“The new interdisciplinary area in I&E will present a coherent collection of courses to students interested in adding an I&E component to their liberal education,” said Adam Galambos, associate professor of economics. “It also will promote interdisciplinary collaboration among students and faculty and enable students to show on their transcripts that they have completed a coherent I&E curriculum.”

One unique aspect of the program is an advisory committee of a dozen committed alumni who have helped faculty develop a program that fits with Lawrence’s mission and culture.

“I&E means different things to different people, but at Lawrence, we think of it in broadly conceived terms that mesh well with the liberal arts,” Galambos added. “Our graduates who embrace innovative and entrepreneurial attitudes will be better equipped to create fulfilling lives for themselves, lives that extend their liberal arts experience.”

During the 2013-14 academic year, more than 10 percent of the student body — 160 students — have enrolled in an I&E course.
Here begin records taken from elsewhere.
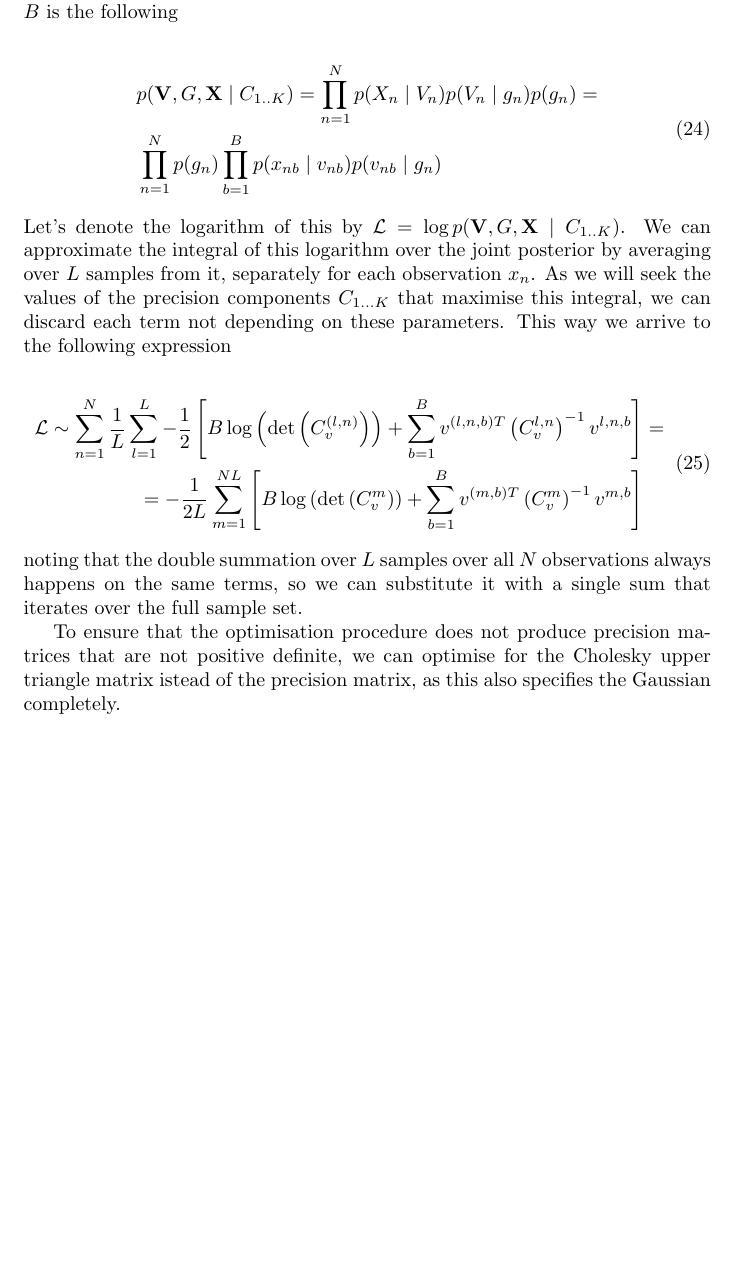
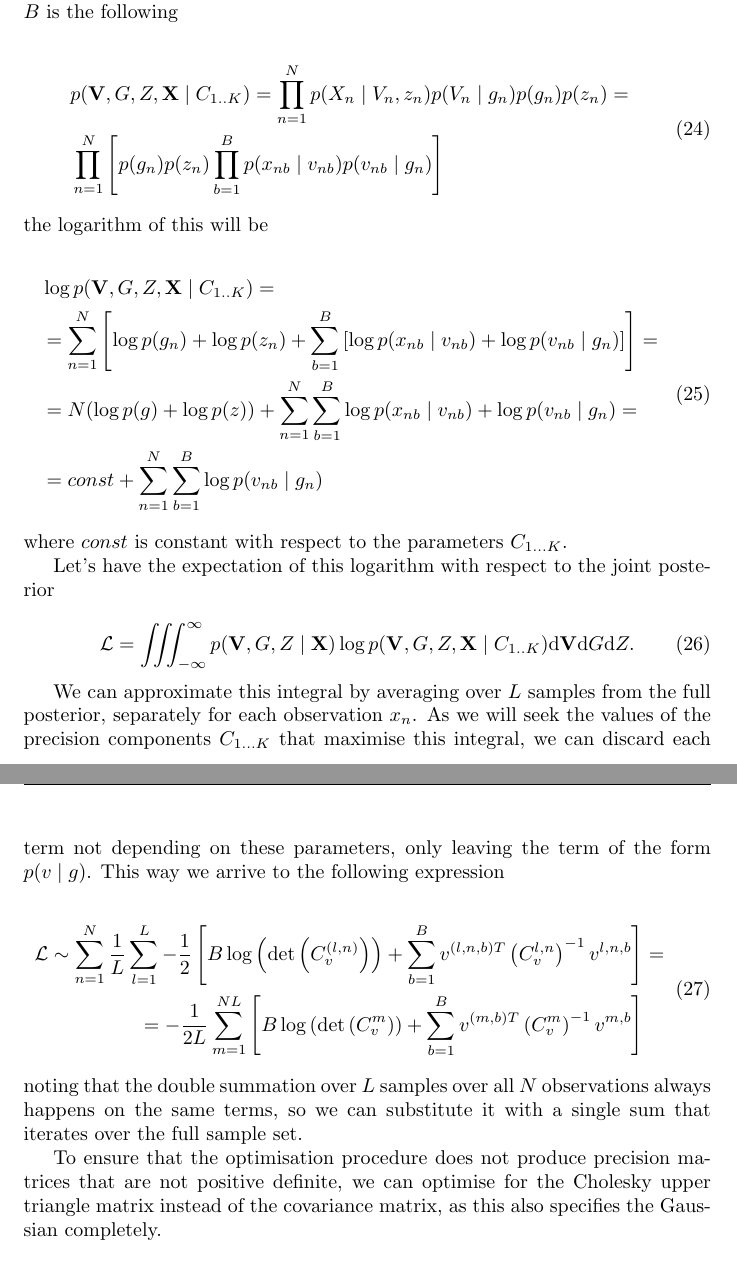
Before and after one commit to hagymasbab/csm, a LaTeX document (gestalt_em.tex): part of page 4 of 5 before the commit and two parts of pages 4 and 5 of 6 after it, the two joined at a grey line, cut so that both start at the same text, the shorter picture padded with empty space. Compiled offline with pdfLaTeX.

Commit message:
em doc augmented

```diff
--- a/gestalt_em.tex
+++ b/gestalt_em.tex
@@ -146,12 +146,31 @@ The complete-data likelihood with respect to a set of batch observations of size
 
 \begin{equation}
 \begin{split}
-&p(\mathbf{V},G,\mathbf{X} \mid C_{1..K}) = \prod_{n=1}^N p(X_n \mid V_n) p(V_n \mid g_n) p(g_n) = \\
-&\prod_{n=1}^N p(g_n) \prod_{b=1}^B p(x_{nb} \mid v_{nb}) p(v_{nb} \mid g_n)
+&p(\mathbf{V},G,Z,\mathbf{X} \mid C_{1..K}) = \prod_{n=1}^N p(X_n \mid V_n,z_n) p(V_n \mid g_n) p(g_n)  p(z_n)= \\
+&\prod_{n=1}^N \left[ p(g_n) p(z_n) \prod_{b=1}^B p(x_{nb} \mid v_{nb}) p(v_{nb} \mid g_n) \right]
 \end{split}
 \end{equation}
 %
-Let's denote the logarithm of this by $\mathcal{L}=\log p(\mathbf{V},G,\mathbf{X} \mid C_{1..K})$. We can approximate the integral of this logarithm over the joint posterior by averaging over $L$ samples from it, separately for each observation $x_n$. As we will seek the values of the precision components $C_{1 \dots K}$ that maximise this integral, we can discard each term not depending on these parameters. This way we arrive to the following expression
+the logarithm of this will be
+
+\begin{equation}
+\begin{split}
+& \log p(\mathbf{V},G,Z,\mathbf{X} \mid C_{1..K} )= \\
+& = \sum_{n=1}^N  \left[ \log p(g_n) + \log p(z_n) + \sum_{b=1}^B  \left[ \log p(x_{nb} \mid v_{nb}) + \log p(v_{nb} \mid g_n)\right] \right] = \\
+& = N  (\log p(g) + \log p(z)) + \sum_{n=1}^N \sum_{b=1}^B \log p(x_{nb} \mid v_{nb}) + \log p(v_{nb} \mid g_n) = \\
+& = const + \sum_{n=1}^N \sum_{b=1}^B  \log p(v_{nb} \mid g_n)
+\end{split}
+\end{equation}
+%
+where $const$ is constant with respect to the parameters $C_{1 \dots K}$.
+
+Let's have the expectation of this logarithm with respect to the joint posterior
+
+\begin{equation}
+\mathcal{L}=\iiint_{-\infty}^{\infty} p(\mathbf{V},G,Z \mid \mathbf{X})\log p(\mathbf{V},G,Z,\mathbf{X} \mid C_{1..K}) \mathrm{d}\mathbf{V}\mathrm{d}G\mathrm{d}Z.
+\end{equation}
+
+We can approximate this integral by averaging over $L$ samples from the full posterior, separately for each observation $x_n$. As we will seek the values of the precision components $C_{1 \dots K}$ that maximise this integral, we can discard each term not depending on these parameters, only leaving the term of the form $p(v \mid g)$. This way we arrive to the following expression
 
 \begin{equation}
 \begin{split}
@@ -162,7 +181,7 @@ Let's denote the logarithm of this by $\mathcal{L}=\log p(\mathbf{V},G,\mathbf{X
 %
 noting that the double summation over $L$ samples over all $N$ observations always happens on the same terms, so we can substitute it with a single sum that iterates over the full sample set.
 
-To ensure that the optimisation procedure does not produce precision matrices that are not positive definite, we can optimise for the Cholesky upper triangle matrix istead of the precision matrix, as this also specifies the Gaussian completely.
+To ensure that the optimisation procedure does not produce precision matrices that are not positive definite, we can optimise for the Cholesky upper triangle matrix instead of the covariance matrix, as this also specifies the Gaussian completely.
 
 \begin{eqnarray}
 C_k = U_k^T U_k \\
```
Also changed, not shown: gestalt_modelselect.tex (+17 -1 lines), gestalt_em.pdf, gestalt_modelselect.pdf.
About Lawrence University
Founded in 1847, Lawrence University uniquely integrates a college of liberal arts and sciences with a nationally recognized conservatory of music, both devoted exclusively to undergraduate education. It was selected for inclusion in the Fiske Guide to Colleges 2014 and the book “Colleges That Change Lives: 40 Schools That Will Change the Way You Think About College.” Individualized learning, the development of multiple interests and community engagement are central to the Lawrence experience. Lawrence draws its 1,500 students from nearly every state and more than 50 countries.